A document examiner's erroneous handwriting analysis 14 years ago delayed authorities in linking millionaire Robert Durst to a friend's death until after he was accused of killing someone else, according to a search warrant.

Durst, a member of a wealthy New York real estate family, was arrested in New Orleans over the weekend and charged with murder in California for the December 2000 shooting death of Susan Berman. Durst's arrest came shortly before the finale of an HBO series about his links to three killings — that of his first wife, who disappeared in New York in 1982; Berman, the daughter a mobster and a close friend who acted as his spokeswoman after his wife disappeared; and a 71-year-old neighbor in Texas whose chopped up body was found floating in Galveston Bay in 2001. Durst has only ever been tried for the Texas killing, and he was acquitted of murder.

Authorities on Tuesday searched Durst's Houston home, and the warrant released Wednesday details the timeline of the Berman case.

It shows that police focused in on Durst's handwriting early on after a note received by police tipped them to Berman's death. The envelope and note, written in block letters, misspelled "Beverley Hills Police" and included the word "cadaver" along with Berman's Beverly Hills address.

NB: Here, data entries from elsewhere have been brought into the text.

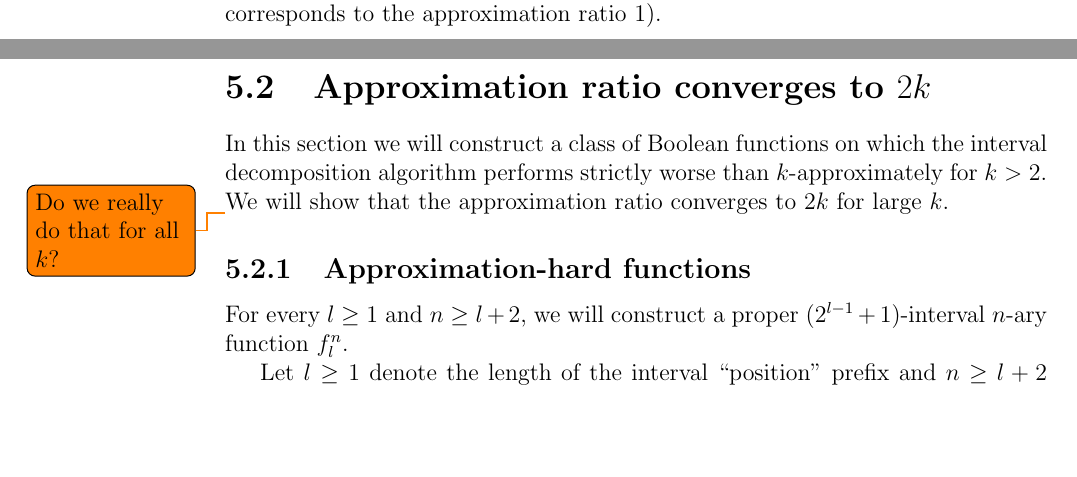
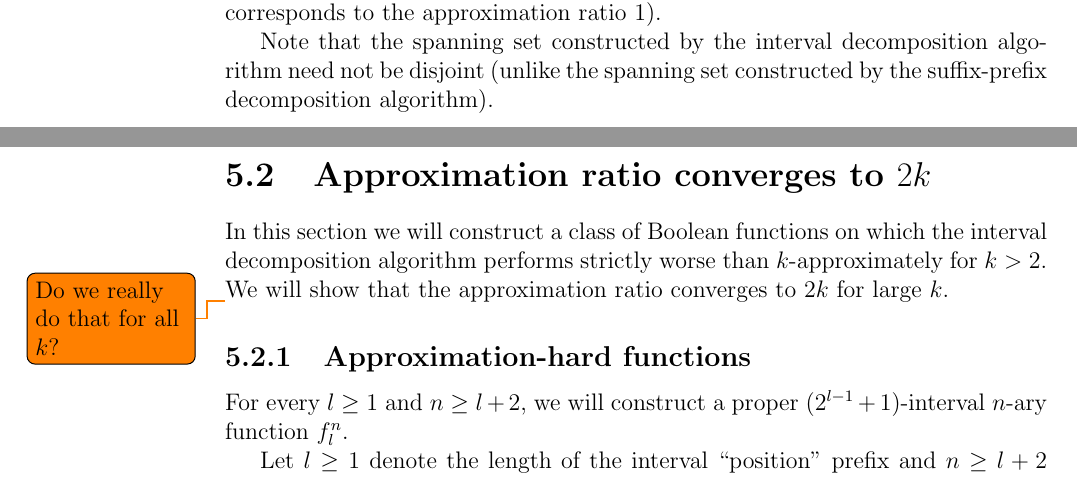
Before and after one commit to filipbartek/ibf, a LaTeX thesis (thesis.tex, which reads thesis/betterapprox.tex): two parts of pages 30 and 31 of 43, joined at a grey line, cut so that both start at the same text, the shorter picture padded with empty space. Compiled offline with pdfLaTeX.

Commit message:
betterapprox: Add a note about disjointness of id. algorithm output

```diff
--- a/thesis/betterapprox.tex
+++ b/thesis/betterapprox.tex
@@ -93,6 +93,12 @@ Similarly,
 it is obvious that the algorithm
 gives an optimal result in case $k = 1$
 (which corresponds to the approximation ratio $1$).
+
+Note that the spanning set constructed
+by the interval decomposition algorithm
+need not be disjoint
+(unlike the spanning set constructed
+by the suffix-prefix decomposition algorithm).
 
 \section{Approximation ratio converges
 to \texorpdfstring{$2k$}{2k}}
```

In 2001, Los Angeles Police Department document examiner William Leaver concluded it was "highly probable" that the envelope and note were written by Nyle Brenner, Berman's manager and friend. The assessment was "rubber stamped" by Leaver's supervisor, who told detectives this past September that she had not performed her own technical review.

Investigators had not initially analyzed examples of Durst's handwriting, and it wasn't until eight months later that a comparison was made to Durst's limited sample writings. Leaver said "similarities" were enough to request more exemplar writings, which police eventually obtained.

In June 2003, Leaver concluded the handwriting was likely Durst's. By then, Durst had been charged in Texas with murder for the death and dismemberment of Morris Black.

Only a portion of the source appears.